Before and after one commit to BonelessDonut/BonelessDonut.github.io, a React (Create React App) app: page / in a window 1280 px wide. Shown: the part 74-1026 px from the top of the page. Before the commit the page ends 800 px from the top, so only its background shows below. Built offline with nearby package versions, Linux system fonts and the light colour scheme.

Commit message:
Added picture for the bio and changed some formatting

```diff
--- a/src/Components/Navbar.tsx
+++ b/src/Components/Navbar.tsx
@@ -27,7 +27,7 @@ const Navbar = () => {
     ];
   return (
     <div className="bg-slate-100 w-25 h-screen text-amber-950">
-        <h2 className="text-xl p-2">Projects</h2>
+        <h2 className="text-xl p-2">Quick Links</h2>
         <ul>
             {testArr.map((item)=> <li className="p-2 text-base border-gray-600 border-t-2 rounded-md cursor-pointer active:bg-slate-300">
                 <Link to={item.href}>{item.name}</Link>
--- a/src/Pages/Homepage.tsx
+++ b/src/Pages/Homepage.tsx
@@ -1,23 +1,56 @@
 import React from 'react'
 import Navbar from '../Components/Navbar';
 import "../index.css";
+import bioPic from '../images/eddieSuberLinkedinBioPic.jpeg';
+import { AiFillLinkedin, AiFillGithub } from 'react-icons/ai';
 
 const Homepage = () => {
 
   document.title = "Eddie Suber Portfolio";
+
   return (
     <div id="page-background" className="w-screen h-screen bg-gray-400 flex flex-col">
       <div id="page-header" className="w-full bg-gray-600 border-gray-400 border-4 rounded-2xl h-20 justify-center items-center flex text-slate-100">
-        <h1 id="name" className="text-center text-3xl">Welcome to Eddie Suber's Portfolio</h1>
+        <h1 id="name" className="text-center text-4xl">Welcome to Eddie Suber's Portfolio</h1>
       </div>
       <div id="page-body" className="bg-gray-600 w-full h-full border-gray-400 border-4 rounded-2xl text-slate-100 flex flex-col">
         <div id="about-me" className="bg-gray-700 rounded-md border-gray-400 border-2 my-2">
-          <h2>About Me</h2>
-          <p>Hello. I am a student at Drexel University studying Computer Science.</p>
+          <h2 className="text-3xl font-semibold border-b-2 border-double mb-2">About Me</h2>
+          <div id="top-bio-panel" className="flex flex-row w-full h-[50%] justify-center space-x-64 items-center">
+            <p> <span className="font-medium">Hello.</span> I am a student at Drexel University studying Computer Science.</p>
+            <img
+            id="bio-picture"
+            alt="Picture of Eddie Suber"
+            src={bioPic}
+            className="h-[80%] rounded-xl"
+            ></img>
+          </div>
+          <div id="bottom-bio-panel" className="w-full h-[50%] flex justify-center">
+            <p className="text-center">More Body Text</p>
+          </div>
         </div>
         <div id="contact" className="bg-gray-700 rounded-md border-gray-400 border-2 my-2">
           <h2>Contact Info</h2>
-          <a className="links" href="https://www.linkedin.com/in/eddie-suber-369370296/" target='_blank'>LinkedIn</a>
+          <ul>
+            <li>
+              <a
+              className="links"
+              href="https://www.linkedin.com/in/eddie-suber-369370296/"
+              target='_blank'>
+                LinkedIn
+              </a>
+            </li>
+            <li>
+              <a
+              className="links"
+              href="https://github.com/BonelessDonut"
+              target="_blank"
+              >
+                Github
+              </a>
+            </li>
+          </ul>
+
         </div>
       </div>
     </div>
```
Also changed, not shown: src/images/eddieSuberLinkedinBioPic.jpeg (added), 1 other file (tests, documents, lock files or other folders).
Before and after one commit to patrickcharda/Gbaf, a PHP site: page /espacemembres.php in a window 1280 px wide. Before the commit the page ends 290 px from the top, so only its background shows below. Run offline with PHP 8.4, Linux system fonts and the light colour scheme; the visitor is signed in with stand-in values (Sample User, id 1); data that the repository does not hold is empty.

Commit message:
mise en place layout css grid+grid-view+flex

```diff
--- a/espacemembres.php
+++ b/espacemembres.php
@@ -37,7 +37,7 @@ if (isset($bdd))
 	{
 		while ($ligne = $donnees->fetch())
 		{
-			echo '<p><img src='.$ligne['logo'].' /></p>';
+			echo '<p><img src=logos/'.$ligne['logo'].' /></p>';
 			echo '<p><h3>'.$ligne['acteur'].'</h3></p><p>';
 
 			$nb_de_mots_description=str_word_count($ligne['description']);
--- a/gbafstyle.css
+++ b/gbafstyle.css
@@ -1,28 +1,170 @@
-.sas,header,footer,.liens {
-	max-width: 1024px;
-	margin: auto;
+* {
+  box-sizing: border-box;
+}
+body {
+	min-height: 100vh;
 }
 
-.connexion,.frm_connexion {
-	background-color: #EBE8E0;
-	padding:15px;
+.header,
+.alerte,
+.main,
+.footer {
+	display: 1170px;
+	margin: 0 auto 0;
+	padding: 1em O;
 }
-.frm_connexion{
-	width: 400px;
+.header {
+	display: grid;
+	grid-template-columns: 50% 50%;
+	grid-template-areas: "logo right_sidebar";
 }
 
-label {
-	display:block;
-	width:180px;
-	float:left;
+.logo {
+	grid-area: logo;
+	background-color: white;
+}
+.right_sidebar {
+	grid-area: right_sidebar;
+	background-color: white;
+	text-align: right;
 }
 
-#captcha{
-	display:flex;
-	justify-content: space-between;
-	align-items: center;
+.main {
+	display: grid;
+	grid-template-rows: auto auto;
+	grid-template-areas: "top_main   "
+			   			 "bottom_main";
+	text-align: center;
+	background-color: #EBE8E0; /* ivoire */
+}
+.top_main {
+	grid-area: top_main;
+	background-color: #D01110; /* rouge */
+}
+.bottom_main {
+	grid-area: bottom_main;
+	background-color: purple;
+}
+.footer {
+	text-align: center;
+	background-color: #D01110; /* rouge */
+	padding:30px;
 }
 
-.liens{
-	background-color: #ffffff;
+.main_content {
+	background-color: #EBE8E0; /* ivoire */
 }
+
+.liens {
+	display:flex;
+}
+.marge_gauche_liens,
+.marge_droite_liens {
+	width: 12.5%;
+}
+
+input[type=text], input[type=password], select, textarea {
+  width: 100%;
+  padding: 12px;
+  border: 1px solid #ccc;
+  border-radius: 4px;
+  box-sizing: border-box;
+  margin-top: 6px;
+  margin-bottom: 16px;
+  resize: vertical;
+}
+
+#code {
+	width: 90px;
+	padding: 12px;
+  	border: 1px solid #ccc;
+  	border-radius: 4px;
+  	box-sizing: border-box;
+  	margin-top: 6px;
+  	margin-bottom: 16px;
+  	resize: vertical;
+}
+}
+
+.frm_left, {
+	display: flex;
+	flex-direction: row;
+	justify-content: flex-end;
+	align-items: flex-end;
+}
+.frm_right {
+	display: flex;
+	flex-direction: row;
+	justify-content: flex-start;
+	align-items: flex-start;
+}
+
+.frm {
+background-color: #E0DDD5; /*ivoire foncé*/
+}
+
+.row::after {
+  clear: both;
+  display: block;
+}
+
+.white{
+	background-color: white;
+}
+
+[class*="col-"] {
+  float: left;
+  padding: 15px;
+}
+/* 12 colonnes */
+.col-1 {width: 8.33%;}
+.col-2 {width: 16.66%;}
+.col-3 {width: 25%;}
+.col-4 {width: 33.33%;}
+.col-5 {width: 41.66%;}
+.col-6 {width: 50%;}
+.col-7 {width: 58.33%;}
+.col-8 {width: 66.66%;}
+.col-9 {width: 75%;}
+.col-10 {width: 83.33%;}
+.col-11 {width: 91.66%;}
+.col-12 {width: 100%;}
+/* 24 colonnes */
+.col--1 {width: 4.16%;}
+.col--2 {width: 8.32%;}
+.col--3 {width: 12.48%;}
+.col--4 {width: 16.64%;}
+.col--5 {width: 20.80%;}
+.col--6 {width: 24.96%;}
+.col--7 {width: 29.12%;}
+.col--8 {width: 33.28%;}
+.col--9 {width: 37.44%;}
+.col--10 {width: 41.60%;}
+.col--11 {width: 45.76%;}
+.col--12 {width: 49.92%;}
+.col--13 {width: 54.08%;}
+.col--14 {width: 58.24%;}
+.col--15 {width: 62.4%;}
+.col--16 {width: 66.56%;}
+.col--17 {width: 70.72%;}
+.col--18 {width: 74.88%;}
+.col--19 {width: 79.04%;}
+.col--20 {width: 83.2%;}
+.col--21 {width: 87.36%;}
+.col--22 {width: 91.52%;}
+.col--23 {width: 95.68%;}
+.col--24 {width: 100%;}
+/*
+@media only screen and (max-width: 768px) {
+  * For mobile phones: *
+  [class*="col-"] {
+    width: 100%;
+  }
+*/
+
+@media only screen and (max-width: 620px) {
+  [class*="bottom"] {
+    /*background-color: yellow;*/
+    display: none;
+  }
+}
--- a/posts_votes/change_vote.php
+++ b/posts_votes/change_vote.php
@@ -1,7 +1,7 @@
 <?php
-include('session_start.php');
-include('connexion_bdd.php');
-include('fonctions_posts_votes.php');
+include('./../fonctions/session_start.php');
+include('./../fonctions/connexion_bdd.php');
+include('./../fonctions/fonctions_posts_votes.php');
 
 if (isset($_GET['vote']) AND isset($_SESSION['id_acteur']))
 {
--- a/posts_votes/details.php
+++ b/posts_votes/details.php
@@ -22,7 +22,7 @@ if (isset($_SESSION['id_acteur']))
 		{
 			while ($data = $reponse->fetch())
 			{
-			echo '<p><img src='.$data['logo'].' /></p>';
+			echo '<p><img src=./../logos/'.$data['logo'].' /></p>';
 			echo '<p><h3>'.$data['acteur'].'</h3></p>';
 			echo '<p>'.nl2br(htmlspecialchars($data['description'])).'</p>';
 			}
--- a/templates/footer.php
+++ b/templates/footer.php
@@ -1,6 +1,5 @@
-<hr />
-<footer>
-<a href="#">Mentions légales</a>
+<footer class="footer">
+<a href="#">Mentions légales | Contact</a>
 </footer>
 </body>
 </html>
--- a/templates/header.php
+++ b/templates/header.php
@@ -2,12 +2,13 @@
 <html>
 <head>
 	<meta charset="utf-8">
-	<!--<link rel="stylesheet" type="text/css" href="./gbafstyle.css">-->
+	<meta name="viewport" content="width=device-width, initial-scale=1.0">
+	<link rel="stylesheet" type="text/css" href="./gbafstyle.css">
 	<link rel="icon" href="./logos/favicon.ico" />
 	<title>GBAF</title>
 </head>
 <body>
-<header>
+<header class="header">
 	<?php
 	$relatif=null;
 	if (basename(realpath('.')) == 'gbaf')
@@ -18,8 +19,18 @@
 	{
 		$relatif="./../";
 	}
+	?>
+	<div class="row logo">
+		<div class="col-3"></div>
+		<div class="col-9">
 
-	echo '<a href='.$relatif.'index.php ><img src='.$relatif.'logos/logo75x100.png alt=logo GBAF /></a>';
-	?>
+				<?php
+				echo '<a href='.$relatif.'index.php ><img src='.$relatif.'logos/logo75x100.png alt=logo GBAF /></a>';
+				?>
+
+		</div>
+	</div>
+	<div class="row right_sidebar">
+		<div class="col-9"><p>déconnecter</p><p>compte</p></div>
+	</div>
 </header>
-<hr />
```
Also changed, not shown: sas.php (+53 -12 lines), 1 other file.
..........
● Exercise prompt
In the entries above, find each line with the string "student" and copy it.

● The completed task
-          <p>Hello. I am a student at Drexel University studying Computer Science.</p>
+            <p> <span className="font-medium">Hello.</span> I am a student at Drexel University studying Computer Science.</p>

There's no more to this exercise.